Over the past few years, the trade finance landscape has been characterized by the emergence of new technologies and tech-driven platforms. This trend is likely to continue as banks look for solutions to digitize trade finance while opening up for collaboration with fintechs to address their clients’ requirements.
Like many other banks, DBS collaborates with fintechs, and in doing so, it applies a framework called POC – participate, orchestrate, co-create. “We are absolutely open for collaboration and partnership with fintechs,” Sriram Muthukrishnan, group head, trade product management in global transaction services at DBS, told The Asset. “We do not regard them as competition. In fact, in some ways, we regard ourselves as a fintech rather than a bank – that makes it easier.”
Depending on the size of the fintech or the platform, DBS decides on how it can work with them.

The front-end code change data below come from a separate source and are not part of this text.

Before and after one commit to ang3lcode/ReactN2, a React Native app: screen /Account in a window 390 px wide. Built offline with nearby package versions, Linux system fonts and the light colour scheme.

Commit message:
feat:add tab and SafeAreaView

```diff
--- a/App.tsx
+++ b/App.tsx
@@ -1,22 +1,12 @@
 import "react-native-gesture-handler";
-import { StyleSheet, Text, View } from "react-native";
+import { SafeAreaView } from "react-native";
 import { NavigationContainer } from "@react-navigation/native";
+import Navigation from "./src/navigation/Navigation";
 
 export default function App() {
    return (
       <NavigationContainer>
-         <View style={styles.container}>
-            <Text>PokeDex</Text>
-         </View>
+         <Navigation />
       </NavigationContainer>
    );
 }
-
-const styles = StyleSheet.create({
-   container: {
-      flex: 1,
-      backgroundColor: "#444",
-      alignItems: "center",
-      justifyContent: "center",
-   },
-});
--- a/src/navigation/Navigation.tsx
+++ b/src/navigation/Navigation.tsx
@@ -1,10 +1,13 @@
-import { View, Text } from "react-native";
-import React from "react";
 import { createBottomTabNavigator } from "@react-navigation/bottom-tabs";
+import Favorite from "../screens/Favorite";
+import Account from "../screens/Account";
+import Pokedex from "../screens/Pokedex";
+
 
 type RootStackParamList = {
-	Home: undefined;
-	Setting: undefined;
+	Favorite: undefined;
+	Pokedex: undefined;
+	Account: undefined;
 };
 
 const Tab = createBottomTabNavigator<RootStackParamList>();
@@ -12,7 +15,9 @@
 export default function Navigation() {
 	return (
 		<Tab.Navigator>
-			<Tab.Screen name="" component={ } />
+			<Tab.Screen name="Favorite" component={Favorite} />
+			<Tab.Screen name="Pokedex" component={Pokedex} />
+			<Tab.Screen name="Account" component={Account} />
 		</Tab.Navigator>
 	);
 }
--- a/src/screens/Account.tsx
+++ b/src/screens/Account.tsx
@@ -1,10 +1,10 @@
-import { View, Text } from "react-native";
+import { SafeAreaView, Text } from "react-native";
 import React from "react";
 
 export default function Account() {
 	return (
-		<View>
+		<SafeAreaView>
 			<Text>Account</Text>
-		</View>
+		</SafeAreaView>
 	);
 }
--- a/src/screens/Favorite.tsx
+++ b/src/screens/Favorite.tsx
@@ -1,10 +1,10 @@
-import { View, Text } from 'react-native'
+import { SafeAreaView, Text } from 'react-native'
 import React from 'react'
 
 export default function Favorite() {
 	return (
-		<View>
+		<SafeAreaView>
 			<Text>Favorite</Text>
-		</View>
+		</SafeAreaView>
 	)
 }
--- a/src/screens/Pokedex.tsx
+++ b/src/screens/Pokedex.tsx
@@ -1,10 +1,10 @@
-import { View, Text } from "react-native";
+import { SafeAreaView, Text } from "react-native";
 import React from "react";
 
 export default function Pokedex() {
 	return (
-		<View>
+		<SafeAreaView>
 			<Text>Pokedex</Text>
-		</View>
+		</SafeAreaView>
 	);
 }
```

In some cases, DBS may participate as a financier, although the collaboration often goes further than merely being a funding provider.

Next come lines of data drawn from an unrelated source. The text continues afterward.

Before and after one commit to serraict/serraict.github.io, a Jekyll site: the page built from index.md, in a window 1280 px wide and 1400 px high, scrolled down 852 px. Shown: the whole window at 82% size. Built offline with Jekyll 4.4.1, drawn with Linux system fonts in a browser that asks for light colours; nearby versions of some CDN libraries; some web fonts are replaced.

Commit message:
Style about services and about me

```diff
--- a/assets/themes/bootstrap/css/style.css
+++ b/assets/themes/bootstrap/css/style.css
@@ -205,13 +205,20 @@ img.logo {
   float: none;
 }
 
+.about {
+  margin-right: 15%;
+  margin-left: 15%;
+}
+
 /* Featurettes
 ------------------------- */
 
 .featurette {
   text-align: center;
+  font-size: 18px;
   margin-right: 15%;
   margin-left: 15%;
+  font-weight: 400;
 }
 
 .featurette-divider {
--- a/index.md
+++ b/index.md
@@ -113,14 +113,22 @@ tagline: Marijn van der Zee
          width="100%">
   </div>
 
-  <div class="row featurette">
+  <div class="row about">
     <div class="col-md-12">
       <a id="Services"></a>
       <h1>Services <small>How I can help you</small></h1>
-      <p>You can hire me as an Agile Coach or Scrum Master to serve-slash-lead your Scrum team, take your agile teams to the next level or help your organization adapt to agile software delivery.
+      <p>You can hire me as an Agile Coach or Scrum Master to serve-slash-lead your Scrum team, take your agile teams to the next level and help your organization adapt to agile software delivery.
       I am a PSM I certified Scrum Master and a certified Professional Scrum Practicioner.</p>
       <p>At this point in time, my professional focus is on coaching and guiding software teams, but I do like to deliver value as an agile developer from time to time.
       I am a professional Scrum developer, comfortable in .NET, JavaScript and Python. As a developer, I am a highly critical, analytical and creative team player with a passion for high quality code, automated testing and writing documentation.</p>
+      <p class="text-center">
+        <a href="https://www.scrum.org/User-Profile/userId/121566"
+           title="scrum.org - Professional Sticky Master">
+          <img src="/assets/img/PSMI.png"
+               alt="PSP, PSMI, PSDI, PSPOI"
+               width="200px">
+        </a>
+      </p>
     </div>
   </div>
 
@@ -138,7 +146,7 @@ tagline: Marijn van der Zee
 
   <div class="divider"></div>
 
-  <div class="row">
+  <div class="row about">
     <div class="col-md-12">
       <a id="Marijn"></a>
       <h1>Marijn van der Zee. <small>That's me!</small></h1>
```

DBS may also orchestrate or co-create solutions directly with clients or work with a fintech to service its clients. “The one thing that we always ask fintechs is – do not just come with an abstract idea, think about the customers and the customer solutions to deploy. That is the key for us,” says Muthukrishnan.
An example of the POC process was DBS’ participation in the LiquidX network when it successfully completed a primary receivables transaction with one of its relationship clients. LiquidX is the global network for illiquid assets, providing an efficient and flexible platform for participants to transact across trade finance, working capital and trade credit insurance asset classes.
“There are customers who want to make sure that they can access the market for their receivable financing requirements, but sometimes they no longer want to work with a single player,” Muthukrishnan points out. “They want to maximize their reach of various financiers, make their trade assets more liquid and get the best possible bids quickly and generate cash.”
In December last year, DBS announced its partnership with one of China’s largest automotive logistics companies, China Capital Logistic Company, and blockchain provider, Wanxiang Blockchain, to launch an automotive blockchain platform that connects car manufacturers, exporters, logistics carriers and car dealerships. The blockchain platform facilitates integrated trade financing from DBS, giving participants easy access to finance on-the-go.
In working with Wanxiang, DBS brings players into the blockchain platform that Wanxiang has created. Citing a particular solution that enables the successful delivery of a fleet of automobiles across China using a small fleet of haulers and individual truck owners, it demonstrates how using blockchain not only solves real business problems, but also enables financial inclusion, whether it is SMEs or micro SMEs, which benefit from the technology.
India fintech collaboration
Over in India, DBS has forged a strategic partnership with a fintech called Priority Vendor. An online discounting platform, Priority Vendor provides working capital solutions to corporates and their suppliers of raw materials, packing materials, transportation and other services to unlock value from the existing supply chain.
In collaborating with Priority Vendor, DBS was able to quickly ramp up its offering to small suppliers in a supply chain finance programme across India. Priority Vendor was able to onboard the suppliers into the platform that it created and DBS was able to utilize the data to provide the competitively priced financing to the SME participants.
DBS is open to collaborating with all kinds of fintechs. “Even if it is a smaller fintech, but is able to provide an innovative solution to a large corporate or set of corporates, we will collaborate with them to help digitize our customers’ journey,” says Muthukrishnan.
In terms of sectors, DBS is keen to work with growth industries which have greater emphasis towards automation or digitization such as TMT, commodities, healthcare and automotive industries. These are the types of industries that DBS is adopting or trying to find solutions for in different ways.
With banks wanting to digitize since trade finance has been mired in using paper for so long and corporates always looking for new solutions, the collaborative efforts between banks and fintechs will continue, according to Muthukrishnan. “The whole approach of using digital onboarding, digital documentation and e-signature or contract – this is absolutely the right move,” he adds
The problem, though, lies in the regulatory environment. Not all countries are on the same page, so to speak. Muthukrishnan explains: “If you want to launch e-signatures for customers on a regional basis, you have to think how are you going to do it in India, in Indonesia and in China. This is the area where regulators can help by aligning the standards.”
DBS engages with a lot of regulators, who are keen to discuss in terms of what can be done to digitize the trade flow and how the bank can provide financing to smaller trade finance participants.
“You would have heard about the Asian Development Bank estimate about the huge US$1.5 trillion trade finance gap globally and the challenges faced by SMEs. The regulators are happy to hear new ideas on how we can plug the gap. Digitalization is one way to do it,” says Muthukrishnan.
Amid the continuing trend for tech-driven ecosystem in trade finance, there are expectations of consolidation in the fintech sector. As Muthukrishnan points out, there are so many fintechs coming up and what people sometimes find is they are centered around just one good idea.